He’s my best friend, my closest confidant, the guy who helped me get my only demerits in our strict college when his hand found my knee.
I’ve never regretted those marks my husband helped me get on my perfect record.
We’ve been together now nearly as long as we’ve been apart. We’ve grown into one these 18 years and I don’t know where he ends and I begin. I am 39 years old and I am beginning to understand Oneness.
And with all the familiarity, comes, well, familiarity. It’s not a bad thing, but the common can be too common. With three kids, busy jobs, Mercy House and now moving for the first time in 8 years, the distractions abound. Irritation and exhaustion are partners to distraction and we rub each other the wrong way over unimportant matters like where to hang a towel rack.

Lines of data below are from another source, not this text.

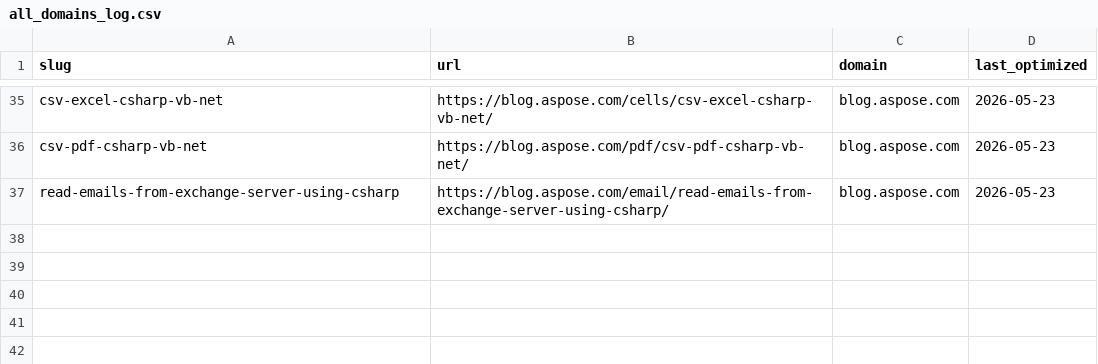
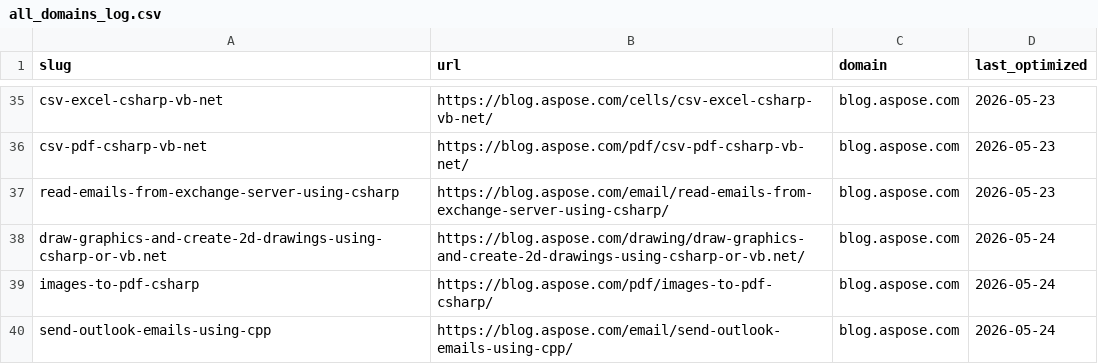
Before and after one commit to conholdate/blog-optimization-agent, a CSV file: logs/all_domains_log.csv, drawn as a sheet; only a part is shown, gaps mark what is left out; the diff names each change by its address in the sheet, - before the commit and + after, or states it on an @@ line.

Commit message:
Update optimization logs (aspose)

```diff
--- a/logs/all_domains_log.csv
+++ b/logs/all_domains_log.csv
+row 38: draw-graphics-and-create-2d-drawings-using-csharp-or-vb.net | https://blog.aspose.com/drawing/draw-graphics-and-create-2d-drawings-using-csharp-or-vb.net/ | blog.aspose.com | 2026-05-24
+row 39: images-to-pdf-csharp | https://blog.aspose.com/pdf/images-to-pdf-csharp/ | blog.aspose.com | 2026-05-24
+row 40: send-outlook-emails-using-cpp | https://blog.aspose.com/email/send-outlook-emails-using-cpp/ | blog.aspose.com | 2026-05-24
```
Also changed, not shown: logs/aspose/blog_aspose_com.csv.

It started out as a convenience: timing our kids annual visit to their grandparents farm in Oklahoma within the week of moving into our new house, along with a few of my hubby’s vacation days. For the first time, our youngest would be old enough to join her siblings and stay without momma and daddy, running hay bales, naming baby cows and eating homemade ice cream. Ya know, suffering without internet and stores.
I was work-focused, a list a mile long. It didn’t occur to me until he returned from delivering our kiddos to his farming mama how significant this week would be.
He walked in slow, voice husky, house quiet and for the first time since we started birthed babies more than a dozen years ago, I realized we would spend the next four nights and four days in our house alone.
I don’t think we knew how bad our marriage needed a revival. Sometimes you just have to hush the world around you. We didn’t recognize the dead places until we started to feel alive again.
After these days and nights together, where we have recaptured and remembered some of what we’ve lost in this hurried life, it’s like we’re living a new production of an old play.
We are in synch again, leaving the little irritations little. Why are we tempted to make the little big and the big little?
I catch him running hot bath water for me because he sees me massaging the muscles in my neck. This is big. He sees me. It touches something deep within me and the desire to give back makes my blood pound.
When I hear of marriages young and some as old as ours, ending, I break too. After so many years of trying to figure this out, we have discovered joy in the endurance. And if you’re not getting my point, let me just make it plain: marriage is like fine wine, every area gets better with age.
We’ve had the bad, the raw pain of a marriage so shattered, only God could mend the broken places. Maybe it’s so good after all these years because we remember when it wasn’t. I don’t know, but it makes me long for more.
This ebb and flow: it is good. We worked hard last week, sweaty from the hot Texas sun, exhausted from getting our house in order. We chased our confused dog around the neighborhood (twice) and laughed our way back home, excited about the renewal we experienced that mattered the most.
5 Little Ways to Revive Your Marriage:
1. Go out of your way to touch: Walk across the room to hug your spouse, hold hands every chance you get, kiss in the kitchen, whisper in her ear, make him blush, push yourself out of your comfort zone to physically connect, even for just a moment.
2. Get alone: Somehow, someway, make time together a priority. If you don’t have family who will take your kids for a day or two, find good friends to switch with or a trusted babysitter. Regular date nights are a must and an occasional overnight alone, even better.
3. Give up the excuses: Skip the illusion that it must cost money to kickstart your marriage with fancy restaurants (our favorite $11 meal was the highlight of several “dates” last week) and exotic trips. We fell in love again at The Home Depot, y’all. As we drove to pick up our kids, hands touching, he said, “this week was the best I can ever remember.”
4. Go slow: There so much noise in our lives, we are ruled by distraction, always rushing. Be purposeful and quiet the distractions. I confided to my husband how I struggle with relaxing and letting go. I am so task-oriented and it perpetuates the fast-pace hurriedness. I am working on setting aside the lists and living more in the moment.
5. Get naked: I read this list to my hubby and said, “What would you add?” His quick answer, “When all else fails, get naked.” He explained that nothing renews his focus on our marriage like physical connection. We ended up having a really amazing conversation that was enlightening to both of us. Being vulnerable (emotionally naked, too) with your spouse is a great way to ignite the spark that leads to fire.